    • Believing you can identify and define ‘incorrect’ opinions, then assuming the right to judge and punish those espousing them, is what all tyrants and megalomaniacs must do. Like you, they seek to control free speech (and thus end the possibility of better truth) by labelling it hateful. Elitists and bullying supremacists, they thereby replace respect for freedom of thought with fear of free expression, so enforcing obedience and conformity with your privileged group think. But it’s a dead end street, with no way back to the moral high ground and popular credibility. Your fascistic fear, loathing and intolerance of otherness are fully visible to all.

  7. See “Daily Mail”, 30 November 2020, p.12, for a recent example of the threat to free speech and academic honesty at Eton.
    The problems are well documented. What is the answer?
    Removing the Woke Yoke requires legislative reform.

  8. I’m looking forward to hearing about universities starting to shrink and go bankrupt. It will happen. No more than 10% of school leavers can really benefit from a university education.

    • Sorry, but shrinkage is unlikely. In the days of (more or less) full employment for the 90% it was tolerable for universities to accept only the celebral 10%. But full employment is no more and universities, along with other forms of ‘further education’, have become vital holding pens for those who cannot be accommodated by the economy. Meanwhile, universities are useful to the Left as seed-beds for cultural Marxism, and useful to capitalists (eg landlords) for making piles of money. Too many people have a finger in the Uni-Pie for it to disappear anytime soon.

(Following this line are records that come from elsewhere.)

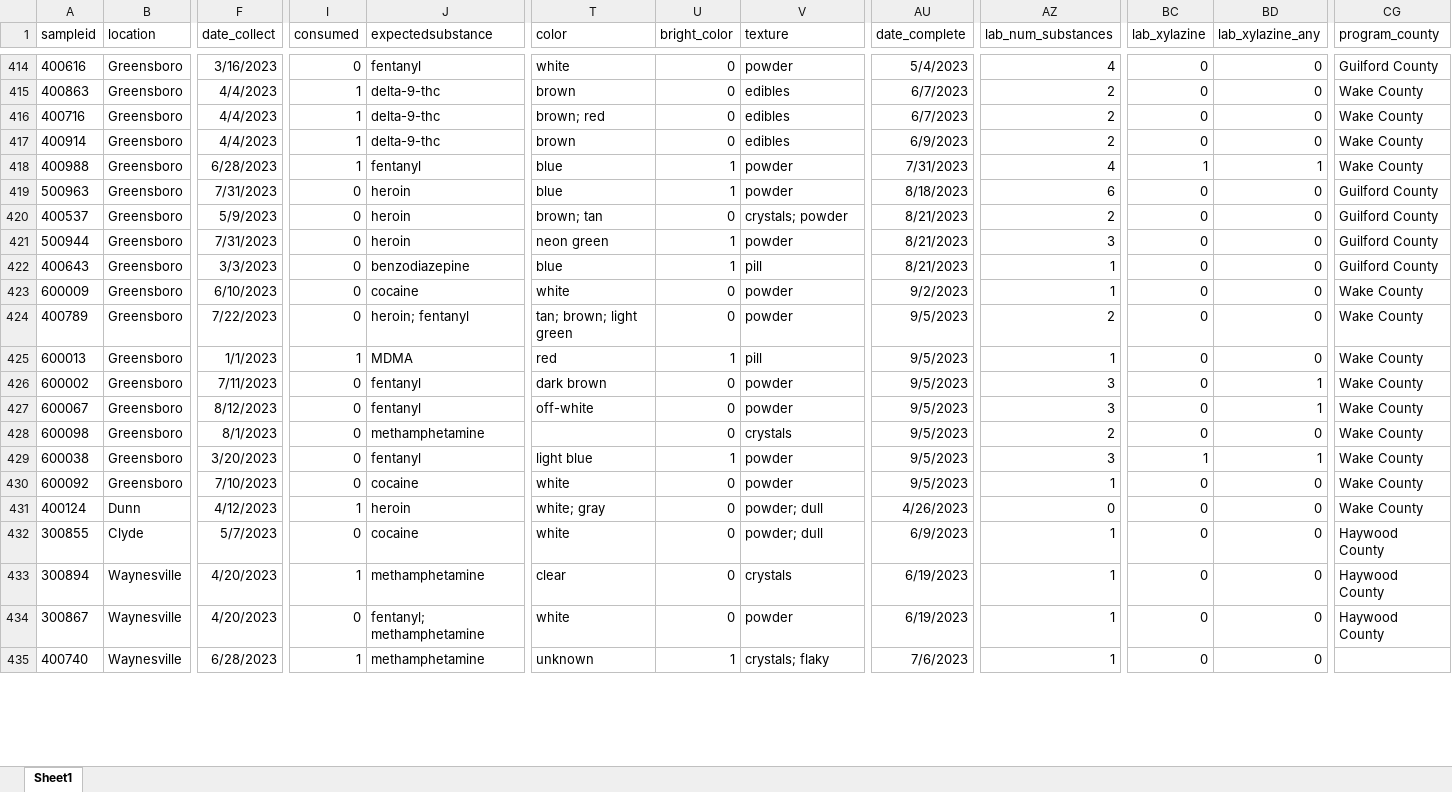
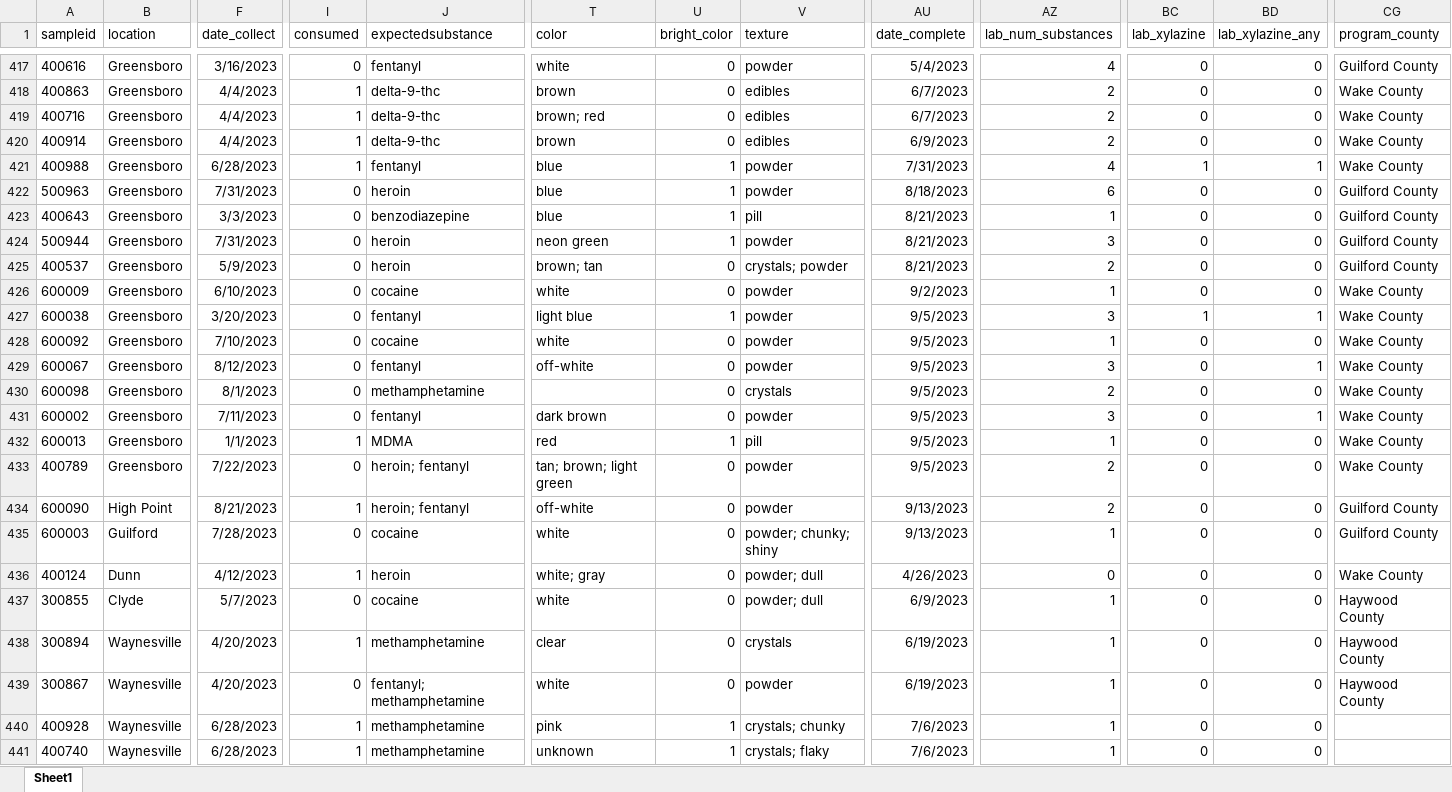
Before and after one commit to opioiddatalab/drugchecking, an Excel workbook: datasets/nc/nc_analysis_dataset.xlsx, sheet Sheet1, drawn as a sheet; only a part is shown, gaps mark what is left out; values as stored, in another font and other column widths than the file's, no borders; addresses are those after the commit; rows hold the shown columns only; the diff covers the shown part only; the diff names each change by its address in the sheet, - before the commit and + after, or states it on an @@ line.

```diff
--- a/datasets/nc/nc_analysis_dataset.xlsx (sheet Sheet1)
+++ b/datasets/nc/nc_analysis_dataset.xlsx (sheet Sheet1)
@@ row 422 moved to row 423: 400643 @@
@@ row 421 moved to row 424: 500944 @@
+row 427: 600038 | Greensboro | 3/20/2023 | 0 | fentanyl | light blue | 1 | powder | 9/5/2023 | 3 | 1 | 1 | Wake County
+row 428: 600092 | Greensboro | 7/10/2023 | 0 | cocaine | white | 0 | powder | 9/5/2023 | 1 | 0 | 0 | Wake County
@@ row 426 moved to row 431: 600002 @@
@@ row 425 moved to row 432: 600013 @@
@@ row 424 moved to row 433: 400789 @@
-A434 (sampleid): 600038
+A434 (sampleid): 600090
-B434 (location): Greensboro
+B434 (location): High Point
-F434 (date_collect): 3/20/2023
+F434 (date_collect): 8/21/2023
-I434 (consumed): 0
+I434 (consumed): 1
-J434 (expectedsubstance): fentanyl
+J434 (expectedsubstance): heroin; fentanyl
-T434 (color): light blue
+T434 (color): off-white
-U434 (bright_color): 1
+U434 (bright_color): 0
-AU434:AU435 (date_complete): 9/5/2023
+AU434:AU435 (date_complete): 9/13/2023
-AZ434 (lab_num_substances): 3
+AZ434 (lab_num_substances): 2
-BC434 (lab_xylazine): 1
+BC434 (lab_xylazine): 0
-BD434 (lab_xylazine_any): 1
+BD434 (lab_xylazine_any): 0
-CG434:CG435 (program_county): Wake County
+CG434:CG435 (program_county): Guilford County
-A435 (sampleid): 600092
+A435 (sampleid): 600003
-B435 (location): Greensboro
+B435 (location): Guilford
-F435 (date_collect): 7/10/2023
+F435 (date_collect): 7/28/2023
-V435 (texture): powder
+V435 (texture): powder; chunky; shiny
@@ row 436 moved to row 440: 400928 @@
```
Also changed, not shown: 10 added rows, 252 moved rows and 59 edited cells elsewhere in this sheet, datasets/labservice/unc_gcms.xlsx, datasets/nc/nc_lab_detail.xlsx, 51 other files.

  9. What do the young need to learn?

    What do naive idealists, anti-genderists, feminists, and female and male blowhards of all kinds and of all ages need to learn?

    To toughen up, that’s what -and learn to contribute to a Greater Cause.

    Watch some Russian war movies -those set in the Great Patriotic War, and get the message.

    There are other ways to wise up -pick yer own.

    Wise up, toughen up -same thing.

  10. Meanwhile, if an undergraduate wanders the streets of Oxford or Cambridge as part of an intimidating and potentially riotous gang shouting “Kill the capitalists!” or “Death to Boris!” it will do him no harm at all.

    Thanks for a lucid article, Mr Tettenborn.

  11. University by Noel Jealous

    Don’t go to university, they’ll only teach you crap
    Degrees in female studies or the history of rap

    All the universities are rotten to the core
    They’re not the place for learning any more

    Newton and Einstein aren’t alive to see
    The hollow joke, deluded folk in university

    If you thirst for knowledge try the world outside
    Where corrupt professors have no place to hide

    It’s all about the money that they take from you
    While all the time feeding you political points of view

    • Don’t know much about history;
      Don’t know much biology;
      Don’t know much about a science book;
      Don’t know much about the French I took,
      But I’m either non-white or non-male or non-heterosexual or non-Christian, and therefore you’d better award me a first-class degree or I’ll sue you, you bigot!